British textiles firm Terrys Fabrics has invented a yarn that can conduct electricity. This yarn can be woven directly into items of clothing to create an e-textile that will serve as a power source.
At the moment, this special textile is intended to be used to create soldiers’ uniforms. It will allow soldiers to just take one battery with them and recharge it while away from their base,rather than having to carry many heavy and cumbersome batteries around with them.
It will have a huge benefit for the soldiers because they will be able to carry data and power with them wherever they go. Normal cables can break easily and cause people to lose access to the data, but the e-textiles can be designed in such a way that the information will be re-routed through the yarns should a breakage occur.
The yarn was invented by Surrey firm Intelligent Textiles and they started carrying out trials on the product earlier this summer. However, they say it could take until 2014 and 2015 before the new intelligent uniforms are in more widespread use.
While this e-textile may not seem like something the average consumer can use right now, it will surely only be a matter of time before such technology works its way into everyday fabrics.
After all, nylon was first produced as a silk replacement during World War Two and was used to make military products such as flak vests and parachutes.

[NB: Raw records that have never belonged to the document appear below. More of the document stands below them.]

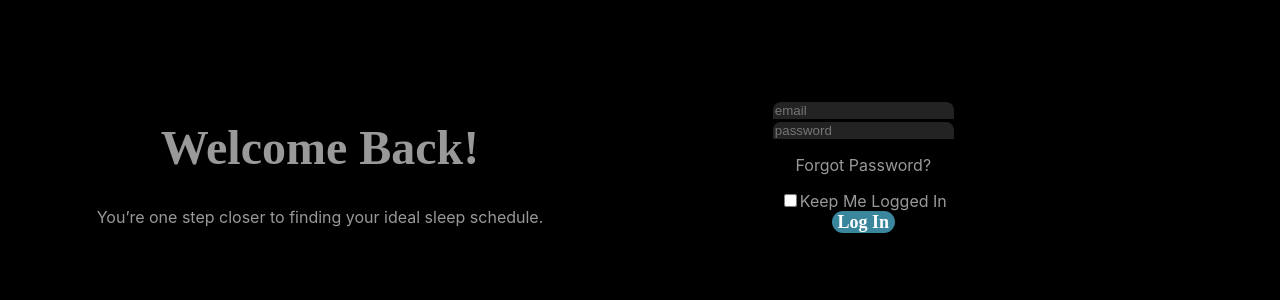
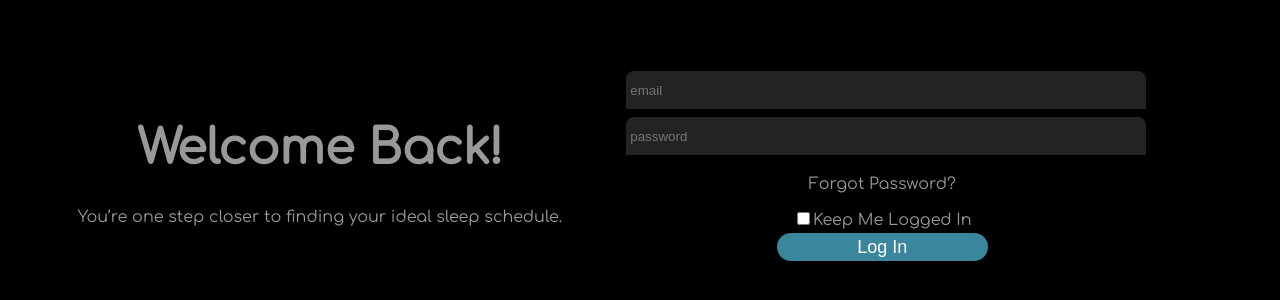
Before and after one commit to SleepTracker5/fe, a React (Create React App) app in the folder sleep-tracker/: page / in a window 1280 px wide. Shown: the part 234-534 px from the top of the page. Built offline with nearby package versions, Linux system fonts and the light colour scheme.

Commit message:
login form styling almost done

```diff
--- a/sleep-tracker/src/components/forms/LoginForm.js
+++ b/sleep-tracker/src/components/forms/LoginForm.js
@@ -1,7 +1,9 @@
 import React, {useState} from "react";
 import styled from "styled-components";
+import LoginPage from "../view/LoginPage";
 
 //todo: form width not quite right
+const elementMargin = "4px";
 const StyledLoginForm = styled.form`
     display: flex;
     flex-direction: column;
@@ -12,6 +14,11 @@ const StyledInput = styled.input`
     background: linear-gradient(0deg, rgba(255, 255, 255, 0.07), rgba(255, 255, 255, 0.07)), #121212;
     border-radius: 8px 8px 0px 0px;
     border: none;
+    height: 30px;
+    padding: 4px;
+    width: 100%;
+    color: white;
+    margin: ${elementMargin} 0;
 `;
 const ForgotPasswordA = styled.p`
     color: rgba(255, 255, 255, 0.6);
@@ -22,19 +29,18 @@ const LoginButton = styled.button`
     box-shadow: 0px 2px 2px rgba(0, 0, 0, 0.14), 0px 1px 5px rgba(0, 0, 0, 0.2), 0px 4px 4px rgba(0, 0, 0, 0.25);
     border-radius: 18px;
     border: none;
-    font-family: Comfortaa;
-font-style: normal;
-font-weight: bold;
-font-size: 18px;
-line-height: 20px;
-display: flex;
-align-items: center;
-text-align: center;
-
-color: #FFFFFF;
+    margin: ${elementMargin} 0;
+    padding: 4px;
+    font-size: 18px;
+    line-height: 20px;
+    width: 33%;
+    color: #FFFFFF;
+`;
+const StyledLabel = styled.label`
+    width: 80%;
 `;
 
-const LoginForm = ({login}) =>{
+const LoginForm = ({login}) => {
     //set state vars
     const [formData, setFormData] = useState({
         id: Date.now(),
@@ -47,12 +53,12 @@ const LoginForm = ({login}) =>{
     const handleChange = (event) => {
         setFormData({...formData, [event.target.name]: event.target.value});
     }
-    const submitLogin = (event) =>{
+    const submitLogin = (event) => {
         event.preventDefault();
         login(formData);//todo: Jaren wrote this logic, needs to be plugged in
         clearForm();//todo:write this function
     }
-    const clearForm = () =>{
+    const clearForm = () => {
         setFormData({
             id: Date.now(),
             email: "",
@@ -60,10 +66,10 @@ const LoginForm = ({login}) =>{
         });
     }
 
-    return(
+    return (
         <div className="loginForm">
             <StyledLoginForm onSubmit={submitLogin}>
-                <label htmlFor="email">
+                <StyledLabel htmlFor="email">
                     <StyledInput
                         type="text"
                         id="email"
@@ -72,8 +78,8 @@ const LoginForm = ({login}) =>{
                         value={formData.email}
                         onChange={handleChange}
                     />
-                </label>
-                <label htmlFor="password">
+                </StyledLabel>
+                <StyledLabel htmlFor="password">
                     <StyledInput
                         type="password"
                         id="password"
@@ -82,9 +88,10 @@ const LoginForm = ({login}) =>{
                         value={formData.password}
                         onChange={handleChange}
                     />
-                </label>
-                <ForgotPasswordA href="forgotPassword">Forgot Password?</ForgotPasswordA>{/*todo: link this to something*/}
-                <label htmlFor="keepLoggedIn">
+                </StyledLabel>
+                <ForgotPasswordA href="#">Forgot
+                    Password?</ForgotPasswordA>{/*todo: link this to something*/}
+                <StyledLabel htmlFor="keepLoggedIn">
                     <input
                         type="checkbox"
                         id="keepLoggedIn"
@@ -93,7 +100,7 @@ const LoginForm = ({login}) =>{
                         onChange={handleChange}
                     />
                     Keep Me Logged In
-                </label>
+                </StyledLabel>
                 <LoginButton>Log In</LoginButton>
             </StyledLoginForm>
         </div>
--- a/sleep-tracker/src/components/view/LoginPage.css
+++ b/sleep-tracker/src/components/view/LoginPage.css
@@ -1,19 +1,26 @@
 /*todo: add a reset somewhere?*/
+@import url('https://fonts.googleapis.com/css2?family=Comfortaa');
+
 
 
 html{
+    font-family: Comfortaa, serif;
     background-color: black;
     color: rgba(255, 255, 255, 0.6);
+    box-sizing: border-box;
+}
+body{
+    font-family: Comfortaa, serif;
 }
 
 h1{
-    font-family: Comfortaa, serif;
     font-style: normal;
     font-weight: bold;
     font-size: 48px;
     line-height: 54px;
 }
 
+/*leftContent and loginForm are the two halves(left and right) of the login page*/
 .leftContent{
 }
 
```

Of course, nylon went on to revolutionise the fashion and textiles industries throughout the 1950s and 1960s.
Suddenly, designers were able to use the new synthetic fabric to create skirts that held pleats, curtains that could be died in bright colours and ladies stockings that no longer looked saggy and crinkly.
Textiles and science may seem to be worlds apart, but technological advances often change our popular culture and fashions. So how could e-textiles affect the way we live?
Well, we could begin to see jackets and handbags with the ability to recharge our iPods and mobile phones. We store so much data on our mobile phones now that we never would have dreamed possible a decade ago. In 10 years time, that information may be accessible from a watch strap or an item of clothing.
Textiles in the home could change too. The blinds and curtains you see now at http://www.terrysfabrics.co.uk may be able to store electronic information that tells them when to close and open - which would be very handy when away on holiday.
The possibilities are endless and may even seem fanciful and far-fetched to some. But when you look back at the impact that science breakthroughs have had on textiles in the past, it is hard not to be a little hopeful and excited.